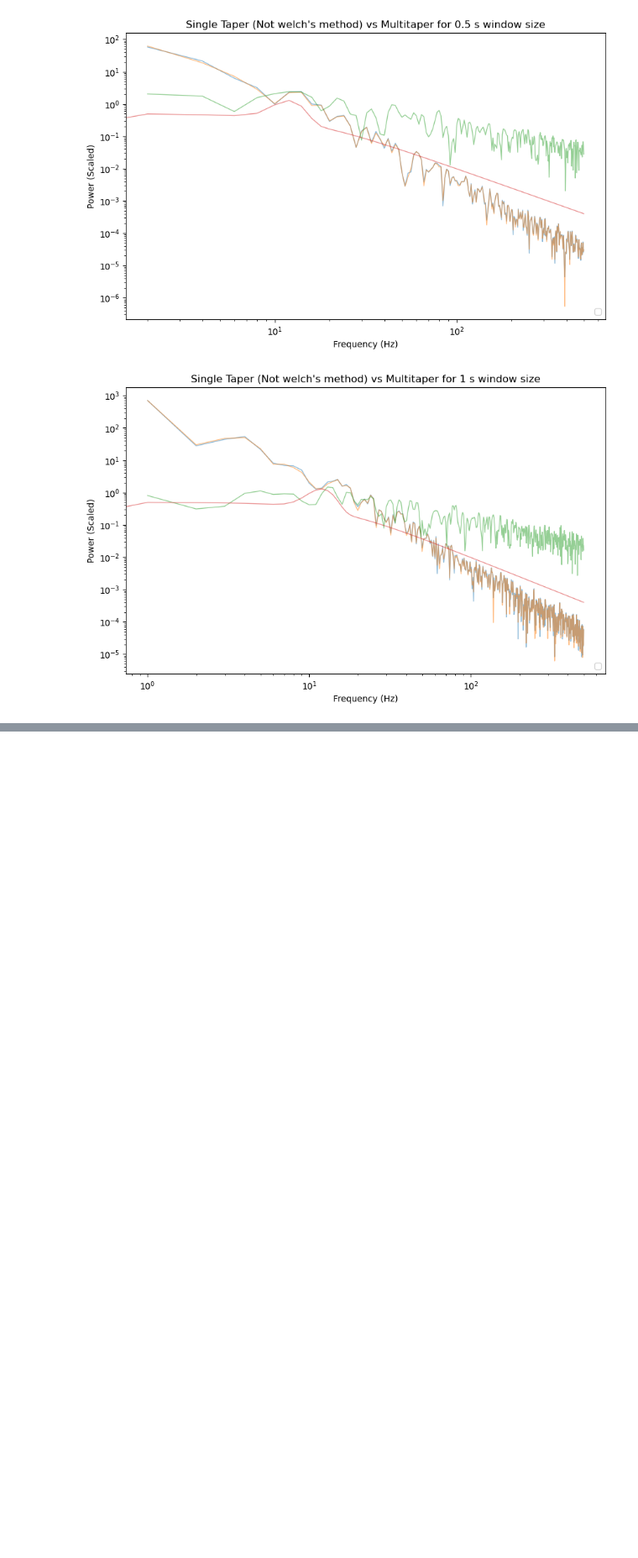
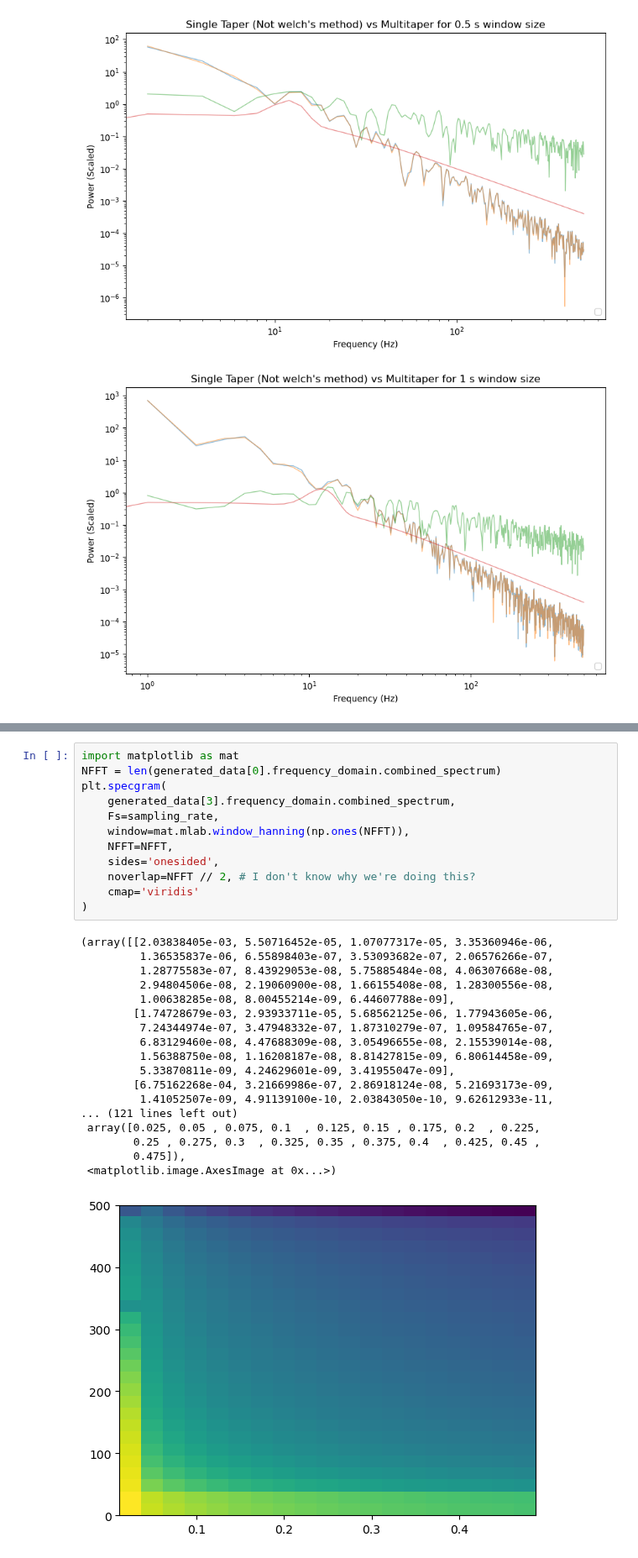
Before and after one commit to anika-kum/spectral-analysis-comparison, a Jupyter notebook: notebook.ipynb, the cells around one changed output, grey strips where cells are left out. Shown at 84% size. Drawn from its saved outputs; the diff is of its cells as text; blank space fills up the shorter version.

```diff
--- a/notebook.ipynb
+++ b/notebook.ipynb
@@ -131,0 +132,31 @@ plt.show()
+# %%
+import matplotlib as mat
+NFFT = len(generated_data[0].frequency_domain.combined_spectrum)
+plt.specgram(
+    generated_data[3].frequency_domain.combined_spectrum,
+    Fs=sampling_rate,
+    window=mat.mlab.window_hanning(np.ones(NFFT)),
+    NFFT=NFFT,
+    sides='onesided',
+    noverlap=NFFT // 2, # I don't know why we're doing this?
+    cmap='viridis'
+)
+# %% [output]
+(array([[2.03838405e-03, 5.50716452e-05, 1.07077317e-05, 3.35360946e-06,
+         1.36535837e-06, 6.55898403e-07, 3.53093682e-07, 2.06576266e-07,
+         1.28775583e-07, 8.43929053e-08, 5.75885484e-08, 4.06307668e-08,
+         2.94804506e-08, 2.19060900e-08, 1.66155408e-08, 1.28300556e-08,
+         1.00638285e-08, 8.00455214e-09, 6.44607788e-09],
+        [1.74728679e-03, 2.93933711e-05, 5.68562125e-06, 1.77943605e-06,
+         7.24344974e-07, 3.47948332e-07, 1.87310279e-07, 1.09584765e-07,
+         6.83129460e-08, 4.47688309e-08, 3.05496655e-08, 2.15539014e-08,
+         1.56388750e-08, 1.16208187e-08, 8.81427815e-09, 6.80614458e-09,
+         5.33870811e-09, 4.24629601e-09, 3.41955047e-09],
+        [6.75162268e-04, 3.21669986e-07, 2.86918124e-08, 5.21693173e-09,
+         1.41052507e-09, 4.91139100e-10, 2.03843050e-10, 9.62612933e-11,
+... (121 lines left out)
+ array([0.025, 0.05 , 0.075, 0.1  , 0.125, 0.15 , 0.175, 0.2  , 0.225,
+        0.25 , 0.275, 0.3  , 0.325, 0.35 , 0.375, 0.4  , 0.425, 0.45 ,
+        0.475]),
+ <matplotlib.image.AxesImage at 0x...>)
+[figure, added]
```
Also changed, not shown: parts of 1 cell of this notebook.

-------------------------

_EXERCISE DESCRIPTION_
Your answer must be an exact reproduction of all entries, containing no pictures.

_ANSWER SECTION_
Before and after one commit to anika-kum/spectral-analysis-comparison, a Jupyter notebook: notebook.ipynb, the cells around one changed output, grey strips where cells are left out. Shown at 84% size. Drawn from its saved outputs; the diff is of its cells as text; blank space fills up the shorter version.

```diff
--- a/notebook.ipynb
+++ b/notebook.ipynb
@@ -131,0 +132,31 @@ plt.show()
+# %%
+import matplotlib as mat
+NFFT = len(generated_data[0].frequency_domain.combined_spectrum)
+plt.specgram(
+    generated_data[3].frequency_domain.combined_spectrum,
+    Fs=sampling_rate,
+    window=mat.mlab.window_hanning(np.ones(NFFT)),
+    NFFT=NFFT,
+    sides='onesided',
+    noverlap=NFFT // 2, # I don't know why we're doing this?
+    cmap='viridis'
+)
+# %% [output]
+(array([[2.03838405e-03, 5.50716452e-05, 1.07077317e-05, 3.35360946e-06,
+         1.36535837e-06, 6.55898403e-07, 3.53093682e-07, 2.06576266e-07,
+         1.28775583e-07, 8.43929053e-08, 5.75885484e-08, 4.06307668e-08,
+         2.94804506e-08, 2.19060900e-08, 1.66155408e-08, 1.28300556e-08,
+         1.00638285e-08, 8.00455214e-09, 6.44607788e-09],
+        [1.74728679e-03, 2.93933711e-05, 5.68562125e-06, 1.77943605e-06,
+         7.24344974e-07, 3.47948332e-07, 1.87310279e-07, 1.09584765e-07,
+         6.83129460e-08, 4.47688309e-08, 3.05496655e-08, 2.15539014e-08,
+         1.56388750e-08, 1.16208187e-08, 8.81427815e-09, 6.80614458e-09,
+         5.33870811e-09, 4.24629601e-09, 3.41955047e-09],
+        [6.75162268e-04, 3.21669986e-07, 2.86918124e-08, 5.21693173e-09,
+         1.41052507e-09, 4.91139100e-10, 2.03843050e-10, 9.62612933e-11,
+... (121 lines left out)
+ array([0.025, 0.05 , 0.075, 0.1  , 0.125, 0.15 , 0.175, 0.2  , 0.225,
+        0.25 , 0.275, 0.3  , 0.325, 0.35 , 0.375, 0.4  , 0.425, 0.45 ,
+        0.475]),
+ <matplotlib.image.AxesImage at 0x...>)
+[figure, added]
```
Also changed, not shown: parts of 1 cell of this notebook.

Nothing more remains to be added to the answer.